Mursi will identify economic and political priorities, including those on which the legislature should focus, presidential spokesman Yasser Ali was quoted as saying on the Facebook page of the Muslim Brotherhood’s Freedom and Justice Party. The president will discuss security and steps to restore stability and revive production, Al-Ahram newspaper said today.
Egypt has faced growing tension in the past month as a vote on a new constitution sparked clashes between Mursi’s opponents and his Islamist backers. The upper house, including 90 new members sworn in on Dec. 26 following a divisive vote on the charter, will assume temporary legislative powers until parliamentary elections, expected to start in two months. The Shura Council, whose about 90 members were chosen by Mursi, had until now been a consultative entity.
Mursi’s speech, his first before parliament since his June election, comes as the president has “lost a lot of his legitimacy,” Khalil al-Anani, a political analyst at the U.K.’s Durham University, said by phone.
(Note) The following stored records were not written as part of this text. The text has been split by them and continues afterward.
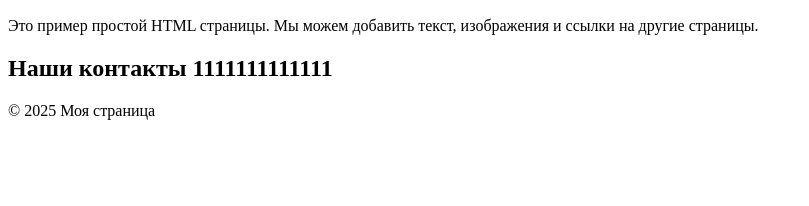
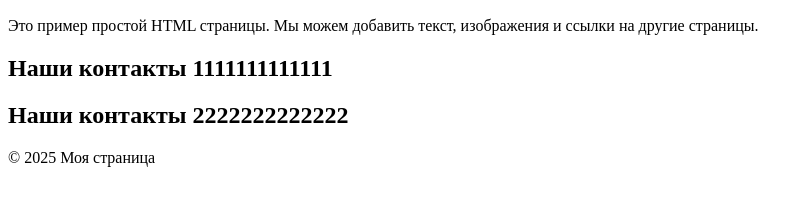
Before and after one commit to denysmelnyk1983/jenkins, a plain HTML site: page index.html in a window 1280 px wide. Shown: the part 110-316 px from the top of the page, without its empty margins (0-809 px from the left). Drawn offline with Linux system fonts and the light colour scheme.

Commit message:
Update index.html

```diff
--- a/index.html
+++ b/index.html
@@ -17,6 +17,7 @@
 
     <section>
         <h2>Наши контакты 1111111111111</h2>
+        <h2>Наши контакты 2222222222222</h2>
         <ul>
         </ul>
     </section>
```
Mursi hasn’t provided “any real concessions to pacify the opposition or push the process of democratization forward,” he said.
Mursi, a U.S.-trained engineer who was fielded for the presidency by the Muslim Brotherhood, faced criticism for pushing ahead with a constitutional referendum even as groups comprising secularists, minority Christians and youth activists expressed concern over the charter’s contents. Two of Mursi’s Cabinet ministers resigned earlier this week amid the turmoil.
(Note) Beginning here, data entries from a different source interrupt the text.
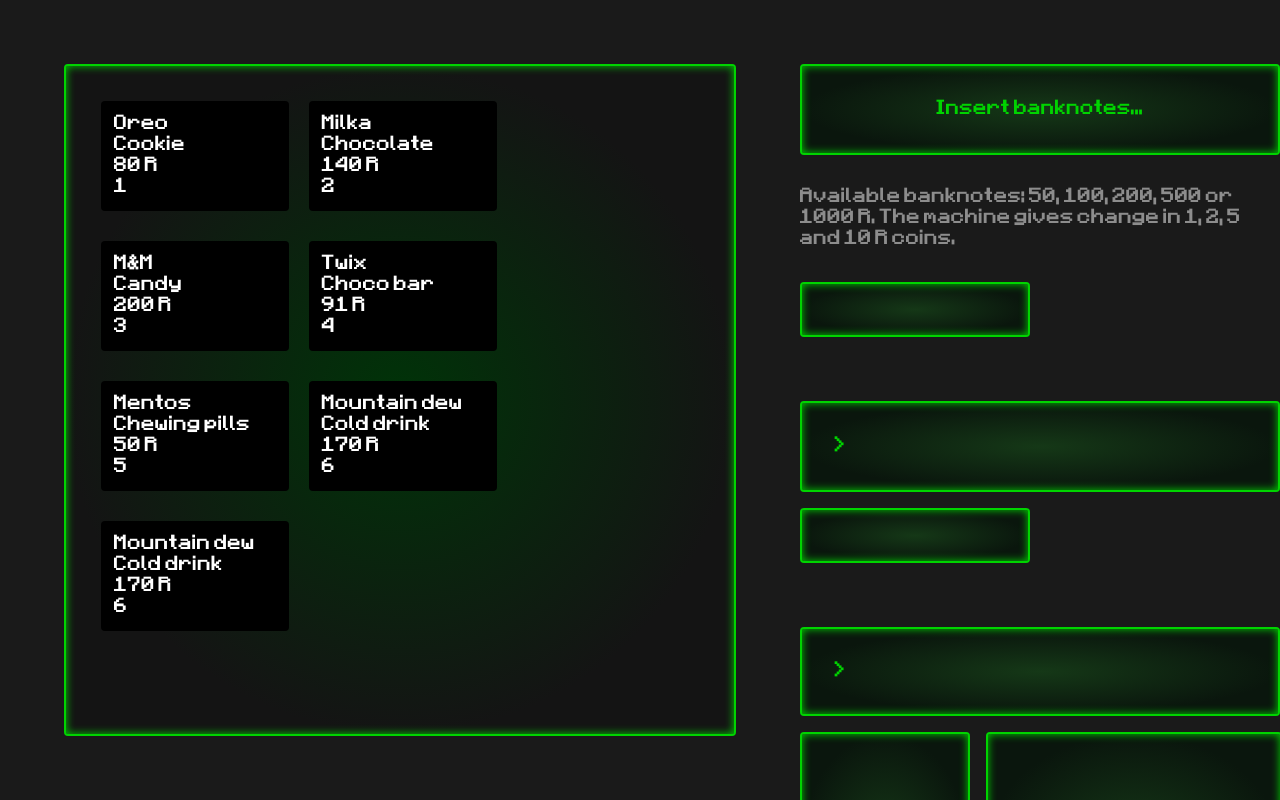
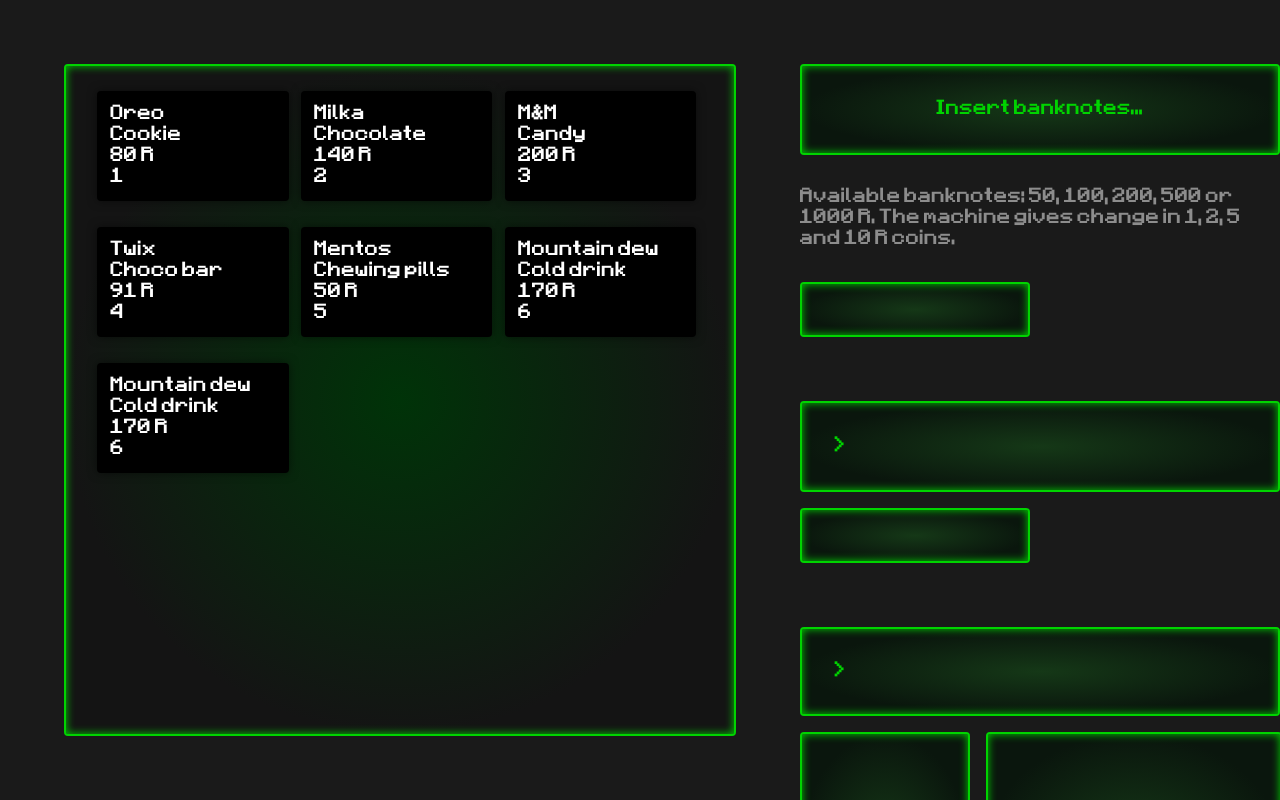
Before and after one commit to AlexandrVinogradov/vending-machine-react-redux, a React (Create React App) app: page / in a window 1280 px wide. Shown: the top 800 px of the page. Built offline with nearby package versions, Linux system fonts and the light colour scheme.

Commit message:
correct product list style

```diff
--- a/src/componets/ProductList/ProductList.module.scss
+++ b/src/componets/ProductList/ProductList.module.scss
@@ -1,14 +1,13 @@
 .productList__item {
   list-style-type: none;
-  margin: 10px;
-  flex: 0 0 calc(32% - 0.625rem);
-  // flex: 0 0 calc(31%);
+  -webkit-box-flex: 0;
+  flex: 0 0 calc(33% - 0.8rem);
+  margin-right: 0.4rem;
+  margin-bottom: 1rem;
+  margin-left: 0.4rem;
 }
 .interface__goods {
   padding: 64px;
-  // display: flex;
-  // height: 100vh;
-  // width: 100vw;
 }
 .inteface__goods_area {
   background: radial-gradient(50% 50% at 50% 50%, #003308 0%, #141414 100%);
@@ -18,26 +17,22 @@
   border-radius: 4px;
   height: 100%;
   padding: 25px;
-
 }
 .productList {
-  // height: 100%;
   display: flex;
   display: -webkit-flex;
   flex-wrap: wrap;
-  align-content: stretch;
+  min-width: 546px;
 }
 .product {
-
   flex-direction: column;
   display: flex;
   display: -webkit-flex;
-
   font-weight: bold;
   padding: 13px;
   background: black;
   color: white;
   margin-bottom: 10px;
-  // box-shadow: 0 0 10px rgba(0,0,0,0.5);
+  box-shadow: 0 0 10px rgba(0,0,0,0.5);
   border-radius: 4px;
 }
```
The constitution passed with 64 percent of the vote, although almost 70 percent of those eligible refrained from casting their ballots. The charter’s supporters argue its passage will help get the economy back on track, while opponents say it further enshrines Islamic law at the expense of certain freedoms and doesn’t broadly represent the nation’s interests.
Political unrest prompted Standard and Poor’s on Dec. 24 to push Egypt’s credit rating deeper into junk status. The Egyptian pound slid to an eight-year low against the dollar three days later. Egypt has drawn down almost 60 percent of its foreign reserves since the 2011 uprising that ousted President Hosni Mubarak and the government has struggled to pry economic growth from last year’s 19-year low.
The country this month asked the International Monetary Fund to delay a $4.8 billion loan agreement, originally planned for this month, and has said it would initiate social dialog on planned tax increases. Fitch Ratings said on Dec. 27 it would become “more concerned” about dwindling foreign reserves if the deal is delayed beyond January.